When it comes to talk about a band that has literally marked your life, it’s difficult to express yourself objectively, for better or for worse. For me, My Dying Bride are more than just a band, but they are the melancholic cantors that have accompanied an important phase of my existence. I’m also aware of the fact that, to a band that has reached its fourteenth full length in thirty years of career, cannot ask anything more than to allow its loyal fans to listen to a few more flashes of the decadent art that will never leave Stainthorpe and co. The Ghost Of Orion is the umpteenth beautiful album that the Halifax masters offer from the beginning of the new millennium without reaching the peaks of the milestones released in the nineties, but neither leaving a bitter taste in the mouth of the listeners. This is because in each of these works, from The Dreadful Hours onwards, there are dazzling flashes of class that amply justify the purchase of each new work, beyond the fact that at times the whole thing may appear erroneously a task performed without smears as of particular emotional leaps. Nothing could be more wrong: when a band with such a status (we’re talking about someone who has made the history of metal, like it or not) gives the ten poignant minutes of a track like The Long Black Land, with its references in the final to a past that will never return, it still justifies its existence and the desire to periodically offer new music to the hard core of their fans.
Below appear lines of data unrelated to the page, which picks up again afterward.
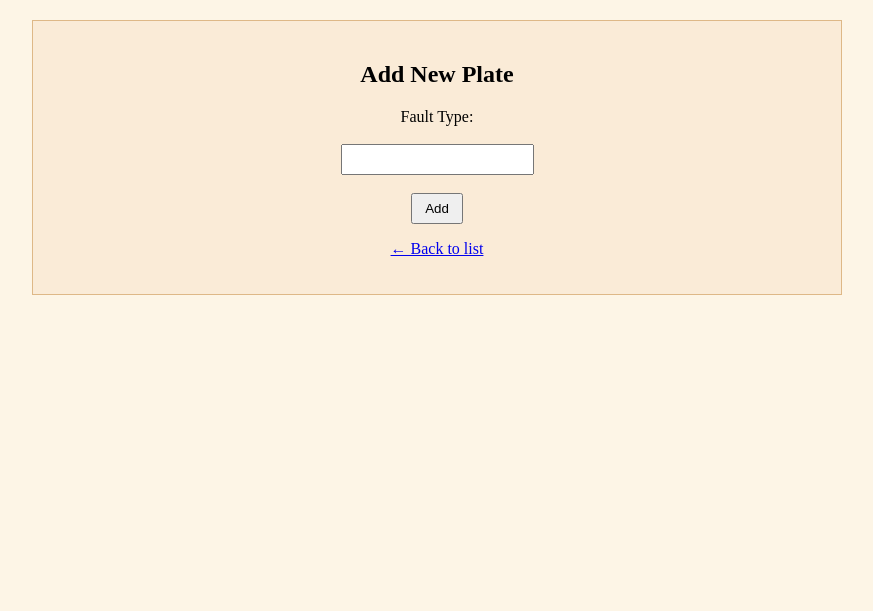
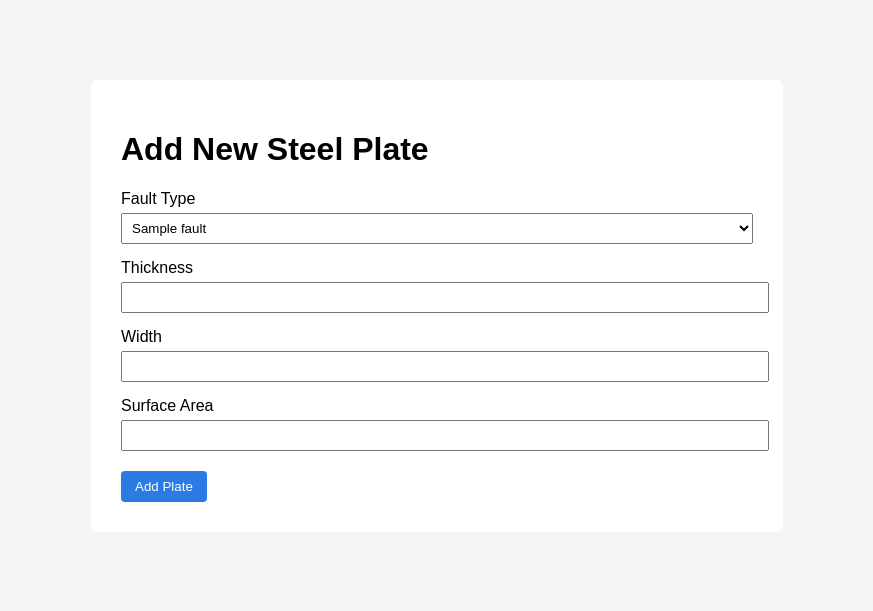
Before and after one commit to Kimminji021217/DataBase_Assignment, a Flask app: template templates/add_plate.html in a window 1280 px wide. Shown: the top 611 px of the page, without its empty margins (203-1076 px from the left). Run offline with Flask 3, Linux system fonts and the light colour scheme; the template is opened without the code that fills it: most values are stand-ins (such as "Sample title", 1, 10 or a date in 2020).

Commit message:
Implement add plate feature with transactional inserts

```diff
--- a/app.py
+++ b/app.py
@@ -242,6 +242,52 @@ def filter_plates():
         max_sa=max_sa
     )
 
+@app.route("/add", methods=["GET", "POST"])
+def add_plate():
+    conn = get_db_connection()
+    cursor = conn.cursor()
+
+    # fault 목록 (select box용)
+    cursor.execute("SELECT fault_code, fault_name FROM faults")
+    faults = cursor.fetchall()
+
+    if request.method == "POST":
+        fault_code = request.form["fault_code"]
+        thickness = request.form["thickness"]
+        width = request.form["width"]
+        surface_area = request.form["surface_area"]
+
+        try:
+            # 🔹 트랜잭션 시작
+            cursor.execute(
+                "INSERT INTO plates_new (fault_code) VALUES (?)",
+                (fault_code,)
+            )
+
+            plate_id = cursor.lastrowid  # 방금 생성된 plate_id
+
+            cursor.execute(
+                """
+                INSERT INTO plate_measurements
+                (plate_id, thickness, width, surface_area)
+                VALUES (?, ?, ?, ?)
+                """,
+                (plate_id, thickness, width, surface_area)
+            )
+
+            conn.commit()
+
+        except Exception as e:
+            conn.rollback()
+            conn.close()
+            return f"Error occurred: {e}"
+
+        conn.close()
+        return redirect("/plates")
+
+    conn.close()
+    return render_template("add_plate.html", faults=faults)
+
 # --------------------
 # Run
 # --------------------
--- a/templates/add_plate.html
+++ b/templates/add_plate.html
@@ -2,40 +2,64 @@
 <html>
 <head>
     <meta charset="utf-8">
-    <title>Add Plate</title>
+    <title>Add New Plate</title>
     <style>
-        html { background-color: oldlace; }
         body {
-            background-color: antiquewhite;
-            border: 1px solid burlywood;
-            padding: 20px;
-            margin: 20px auto;
-            width: 60%;
-            text-align: center;
+            font-family: Arial, sans-serif;
+            background-color: #f4f4f4;
         }
-        input {
+        .container {
+            width: 50%;
+            margin: 80px auto;
+            background: white;
+            padding: 30px;
+            border-radius: 6px;
+        }
+        label {
+            display: block;
+            margin-top: 15px;
+        }
+        input, select {
+            width: 100%;
             padding: 6px;
+            margin-top: 5px;
         }
         button {
-            padding: 6px 12px;
+            margin-top: 20px;
+            padding: 8px 14px;
+            background: #2c7be5;
+            color: white;
+            border: none;
+            border-radius: 4px;
         }
     </style>
 </head>
 
 <body>
-    <h2>Add New Plate</h2>
-
-    {% if error %}
-        <p style="color:red;">{{ error }}</p>
-    {% endif %}
+<div class="container">
+    <h1>Add New Steel Plate</h1>
 
     <form method="post">
-        <label>Fault Type:</label><br><br>
-        <input type="text" name="fault_type" required>
-        <br><br>
-        <button type="submit">Add</button>
+        <label>Fault Type</label>
+        <select name="fault_code" required>
+            {% for f in faults %}
+                <option value="{{ f['fault_code'] }}">
+                    {{ f['fault_name'] }}
+                </option>
+            {% endfor %}
+        </select>
+
+        <label>Thickness</label>
+        <input type="number" step="0.01" name="thickness" required>
+
+        <label>Width</label>
+        <input type="number" step="0.01" name="width" required>
+
+        <label>Surface Area</label>
+        <input type="number" step="0.01" name="surface_area" required>
+
+        <button type="submit">Add Plate</button>
     </form>
-
-    <p><a href="/plates">← Back to list</a></p>
+</div>
 </body>
 </html>
--- a/templates/plates.html
+++ b/templates/plates.html
@@ -45,6 +45,8 @@
 <div class="container">
     <h1>Steel Plates Fault Database</h1>
     <h2>Database-driven Web Application</h2>
+
+    <a class="button" href="/add">+ Add New Plate</a>
 
     <div class="top-link">
         <a class="button" href="/add">+ Add New Plate</a>
```
Also changed, not shown: README.md (added).
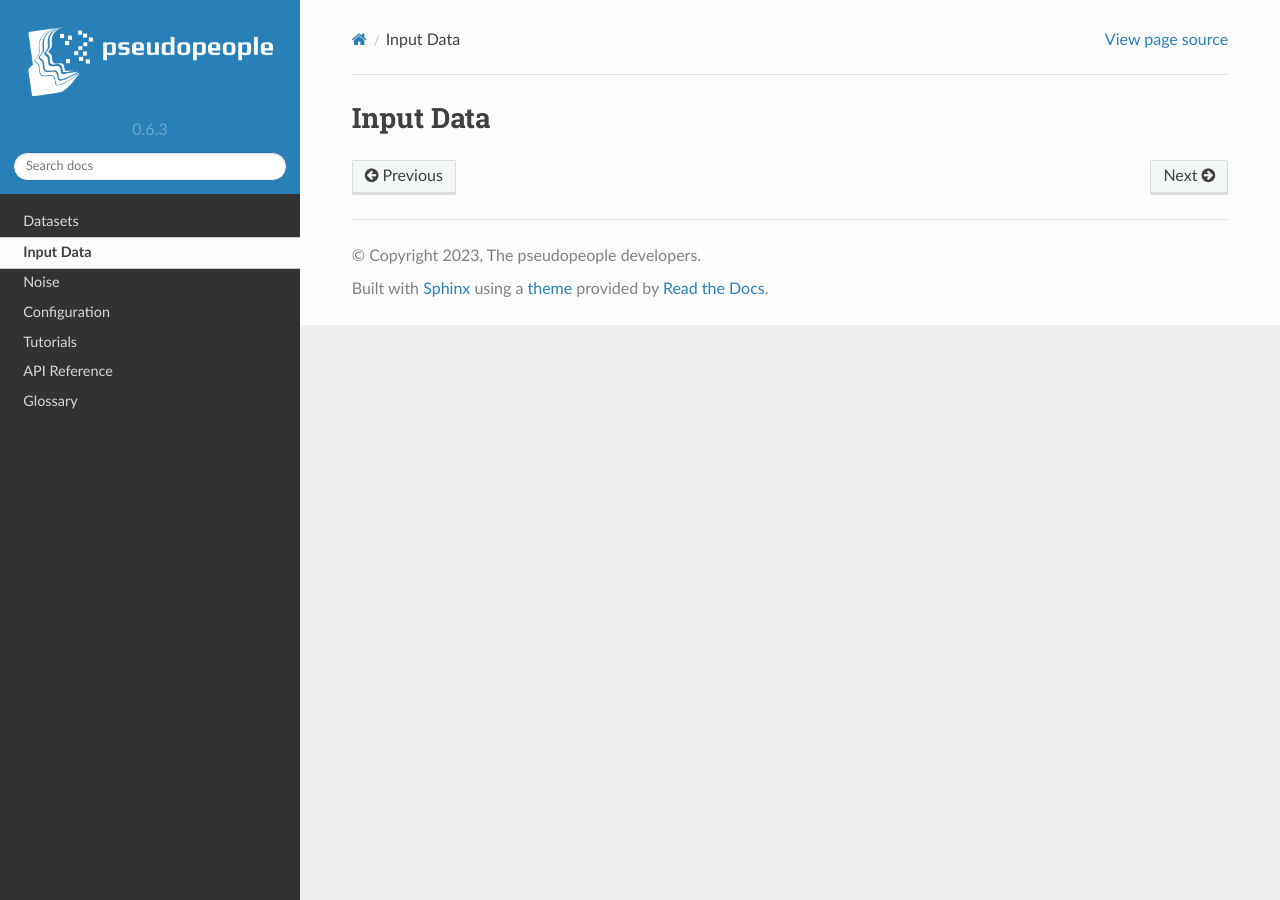
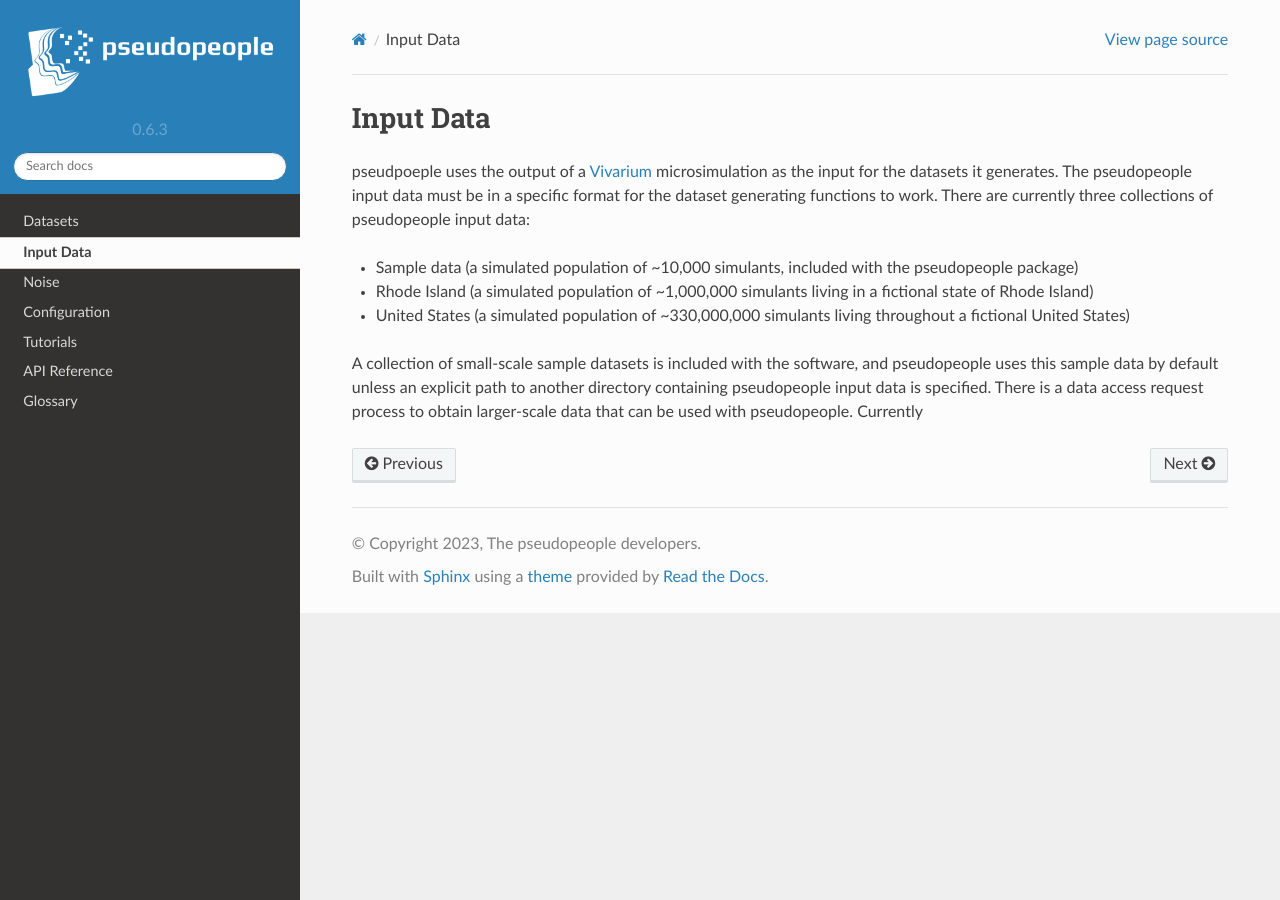
Before and after one commit to ihmeuw/pseudopeople, a Sphinx documentation site: the page built from docs/source/input_data/index.rst, in a window 1280 px wide. Built offline with Sphinx 7.4.7 and the Read the Docs theme 2.0.0, drawn with Linux system fonts in a browser that asks for light colours.

Commit message:
start input data section

```diff
--- a/docs/source/input_data/index.rst
+++ b/docs/source/input_data/index.rst
@@ -3,3 +3,12 @@
 ==========
 Input Data
 ==========
+
+pseudpoeple uses the output of a `Vivarium <https://vivarium.readthedocs.io/en/latest/>`_ microsimulation as the input for the datasets it generates. The pseudopeople input data must be in a specific format for the dataset generating functions to work. There are currently three collections of pseudopeople input data:
+
+- Sample data (a simulated population of ~10,000 simulants, included with the pseudopeople package)
+- Rhode Island (a simulated population of ~1,000,000 simulants living in a fictional state of Rhode Island)
+- United States (a simulated population of ~330,000,000 simulants living throughout a fictional United States)
+
+A collection of small-scale sample datasets is included with the software, and pseudopeople uses this sample data by default unless an explicit path to another directory containing pseudopeople input data is specified.
+There is a data access request process to obtain larger-scale data that can be used with pseudopeople. Currently
```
Then, on a purely dogmatic level, My Dying Bride will never make a bad record as well as Nicole Kidman will never become ugly, not even getting old and fat.
2020 – Nuclear Blast